◆ Task prompt ◆
What follows is a set of entries. Repeat them exactly, but not their pictures.

..........

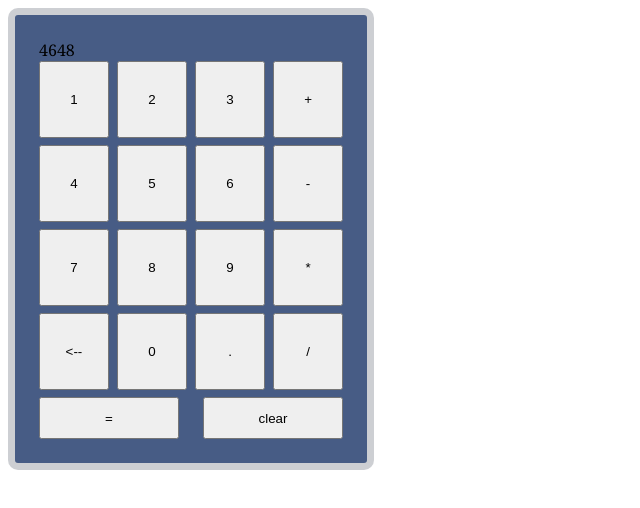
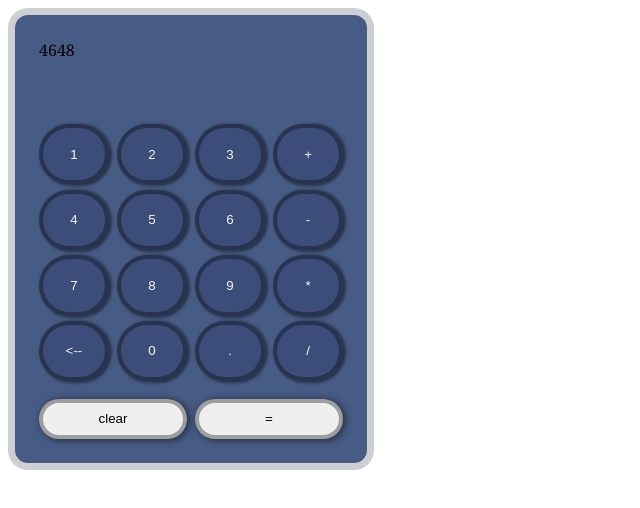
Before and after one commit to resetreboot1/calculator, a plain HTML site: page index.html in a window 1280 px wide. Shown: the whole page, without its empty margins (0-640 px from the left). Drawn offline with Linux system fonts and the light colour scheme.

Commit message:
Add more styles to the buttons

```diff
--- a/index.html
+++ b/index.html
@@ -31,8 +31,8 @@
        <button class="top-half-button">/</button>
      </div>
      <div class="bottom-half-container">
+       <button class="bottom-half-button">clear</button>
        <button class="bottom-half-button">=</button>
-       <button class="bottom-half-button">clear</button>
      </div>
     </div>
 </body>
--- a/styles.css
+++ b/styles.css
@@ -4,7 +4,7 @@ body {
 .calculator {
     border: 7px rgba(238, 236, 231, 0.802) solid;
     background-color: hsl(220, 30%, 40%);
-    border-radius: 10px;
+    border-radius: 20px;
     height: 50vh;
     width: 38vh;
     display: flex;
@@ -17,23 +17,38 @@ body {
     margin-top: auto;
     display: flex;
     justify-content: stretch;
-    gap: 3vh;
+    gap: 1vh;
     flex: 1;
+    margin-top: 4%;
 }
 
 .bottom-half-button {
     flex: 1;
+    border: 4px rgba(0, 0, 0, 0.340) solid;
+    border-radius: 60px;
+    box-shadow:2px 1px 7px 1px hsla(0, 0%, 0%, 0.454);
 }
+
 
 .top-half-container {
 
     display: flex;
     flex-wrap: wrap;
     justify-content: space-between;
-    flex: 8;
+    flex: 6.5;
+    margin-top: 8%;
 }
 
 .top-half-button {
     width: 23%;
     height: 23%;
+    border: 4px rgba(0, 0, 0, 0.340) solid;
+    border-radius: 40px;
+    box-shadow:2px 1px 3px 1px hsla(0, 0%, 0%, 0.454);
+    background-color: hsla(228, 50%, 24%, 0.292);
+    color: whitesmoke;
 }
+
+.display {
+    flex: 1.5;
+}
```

..........

◆ Output for this exercise ◆
Before and after one commit to resetreboot1/calculator, a plain HTML site: page index.html in a window 1280 px wide. Shown: the whole page, without its empty margins (0-640 px from the left). Drawn offline with Linux system fonts and the light colour scheme.

Commit message:
Add more styles to the buttons

```diff
--- a/index.html
+++ b/index.html
@@ -31,8 +31,8 @@
        <button class="top-half-button">/</button>
      </div>
      <div class="bottom-half-container">
+       <button class="bottom-half-button">clear</button>
        <button class="bottom-half-button">=</button>
-       <button class="bottom-half-button">clear</button>
      </div>
     </div>
 </body>
--- a/styles.css
+++ b/styles.css
@@ -4,7 +4,7 @@ body {
 .calculator {
     border: 7px rgba(238, 236, 231, 0.802) solid;
     background-color: hsl(220, 30%, 40%);
-    border-radius: 10px;
+    border-radius: 20px;
     height: 50vh;
     width: 38vh;
     display: flex;
@@ -17,23 +17,38 @@ body {
     margin-top: auto;
     display: flex;
     justify-content: stretch;
-    gap: 3vh;
+    gap: 1vh;
     flex: 1;
+    margin-top: 4%;
 }
 
 .bottom-half-button {
     flex: 1;
+    border: 4px rgba(0, 0, 0, 0.340) solid;
+    border-radius: 60px;
+    box-shadow:2px 1px 7px 1px hsla(0, 0%, 0%, 0.454);
 }
+
 
 .top-half-container {
 
     display: flex;
     flex-wrap: wrap;
     justify-content: space-between;
-    flex: 8;
+    flex: 6.5;
+    margin-top: 8%;
 }
 
 .top-half-button {
     width: 23%;
     height: 23%;
+    border: 4px rgba(0, 0, 0, 0.340) solid;
+    border-radius: 40px;
+    box-shadow:2px 1px 3px 1px hsla(0, 0%, 0%, 0.454);
+    background-color: hsla(228, 50%, 24%, 0.292);
+    color: whitesmoke;
 }
+
+.display {
+    flex: 1.5;
+}
```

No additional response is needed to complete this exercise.